Background Recent evidence points to partially shared genetics of neuropsychiatric disorders. Aims We examined risk of intellectual disability and other neuropsychiatric outcomes in 3174 children of mothers with schizophrenia, bipolar disorder or unipolar major depression compared with 3129 children of unaffected mothers. Method We used record linkage across Western Australian population-based registers. The contribution of obstetric factors to risk of intellectual disability was assessed. Results Children were at significantly increased risk of intellectual disability with odds ratios (ORs) of 3.2 (95% Cl 1.8-5.7), 3.1 (95% Cl 1.9-4.9) and 2.9 (95% Cl 1.8-4.7) in the maternal schizophrenia, bipolar disorder and unipolar depression groups respectively. Multivariate analysis suggests familial and obstetric factors may contribute independently to the risk. Although summated labour/delivery complications (OR= 1.4, 95% CI 1.0-2.0) just failed to reach significance, neonatal encephalopathy (OR = 7.7, 95% Cl 3.0-20.2) and fetal distress (OR= 1.8, 95% Cl 1.1-2.7) were independent significant predictors. Rates of rare syndromes in children of mothers with mental disorder were well above population rates. Risk of pervasive developmental disorders, including autism, was significantly elevated for children of mothers with bipolar disorder. Risk of epilepsy was doubled for children of mothers with unipolar depression. Conclusions Our findings provide epidemiological support for clustering of neuropsychiatric disorders. Further larger epidemiological studies are warranted.

Details

Authors
  • Vera A. Morgan
  • Maxine L. Croft
  • Giulietta M. Valuri
  • Stephen R. Zubrick
  • Carol Bower
  • Thomas McNeil
  • Assen V. Jablensky
Organisations
Research areas and keywords

Subject classification (UKÄ) – MANDATORY

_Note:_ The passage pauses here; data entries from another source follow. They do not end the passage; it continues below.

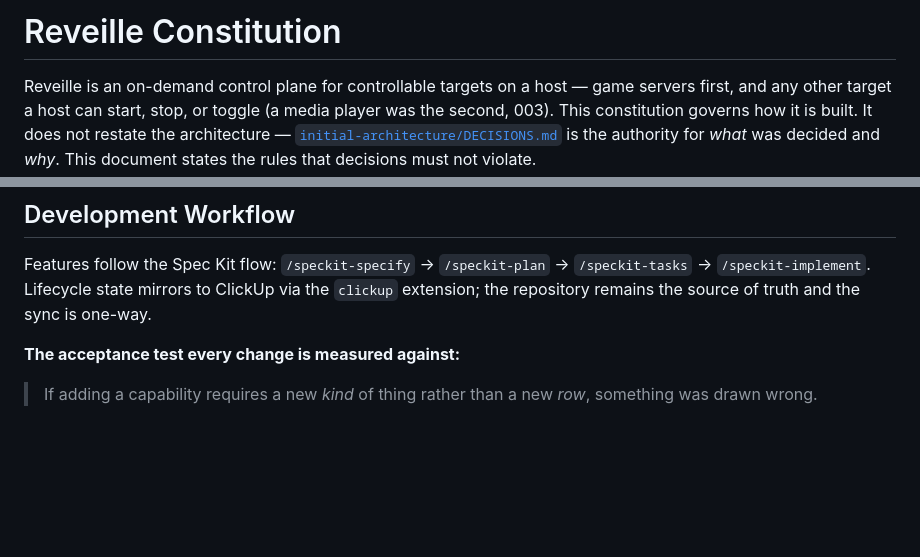
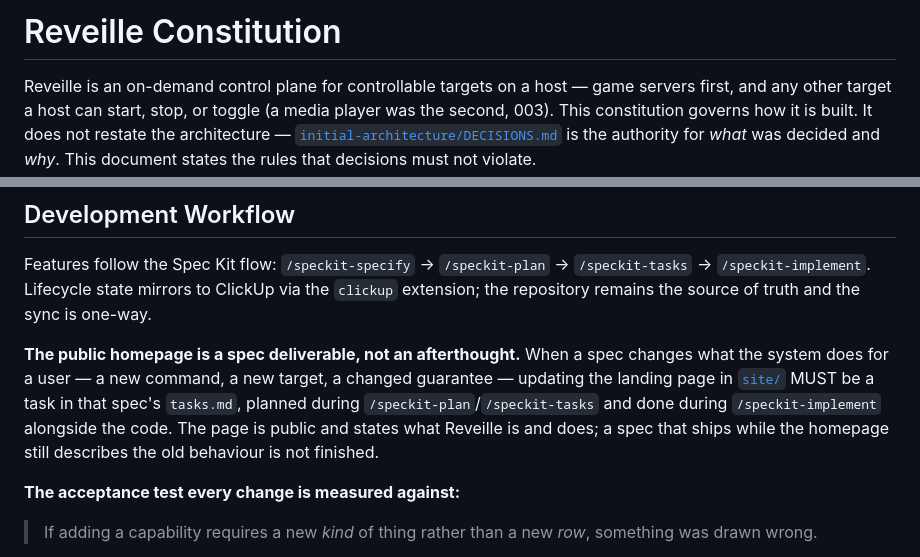
Before and after one commit to jeff-fichtner/snackbyte-reveille, a Markdown page: .specify/memory/constitution.md, 2 parts joined by grey strips. Drawn GitHub-style; blank space fills up the shorter version.

```diff
--- a/.specify/memory/constitution.md
+++ b/.specify/memory/constitution.md
@@ -1,5 +1,12 @@
 <!--
 SYNC IMPACT REPORT
+Version change: 1.1.0 → 1.2.0
+Rationale (1.2.0, 2026-08-04): MINOR — new standing guidance, no principle changed.
+Development Workflow now requires the public homepage (site/) to be a planned task
+in a spec's tasks.md when that spec changes user-facing behaviour, done during
+/speckit-implement rather than retrofitted after close. Recorded in DECISIONS 020.
+Amended section: Development Workflow. No template changes required.
+
 Version change: 1.0.0 → 1.1.0
 Rationale (1.1.0, 2026-08-04): MINOR amendment — materially widened scope, no
 principle removed or redefined. The opening line and Principle II broaden "game
@@ -154,6 +161,14 @@ Features follow the Spec Kit flow: `/speckit-specify` → `/speckit-plan` →
 the `clickup` extension; the repository remains the source of truth and the sync
 is one-way.
 
+**The public homepage is a spec deliverable, not an afterthought.** When a spec
+changes what the system does for a user — a new command, a new target, a changed
+guarantee — updating the landing page in [`site/`](../../site/) MUST be a task in
+that spec's `tasks.md`, planned during `/speckit-plan`/`/speckit-tasks` and done
+during `/speckit-implement` alongside the code. The page is public and states what
+Reveille is and does; a spec that ships while the homepage still describes the old
+behaviour is not finished.
+
 **The acceptance test every change is measured against:**
 
 > If adding a capability requires a new *kind* of thing rather than a new *row*,
```
Also changed, not shown: other parts of .specify/memory/constitution.md (+1 -1 lines), initial-architecture/DECISIONS.md (+29 -0 lines).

  • Psychiatry
Original languageEnglish
Pages (from-to)282-289
JournalBritish Journal of Psychiatry
Volume200
Issue number4
Publication statusPublished - 2012
Publication categoryResearch
Peer-reviewedYes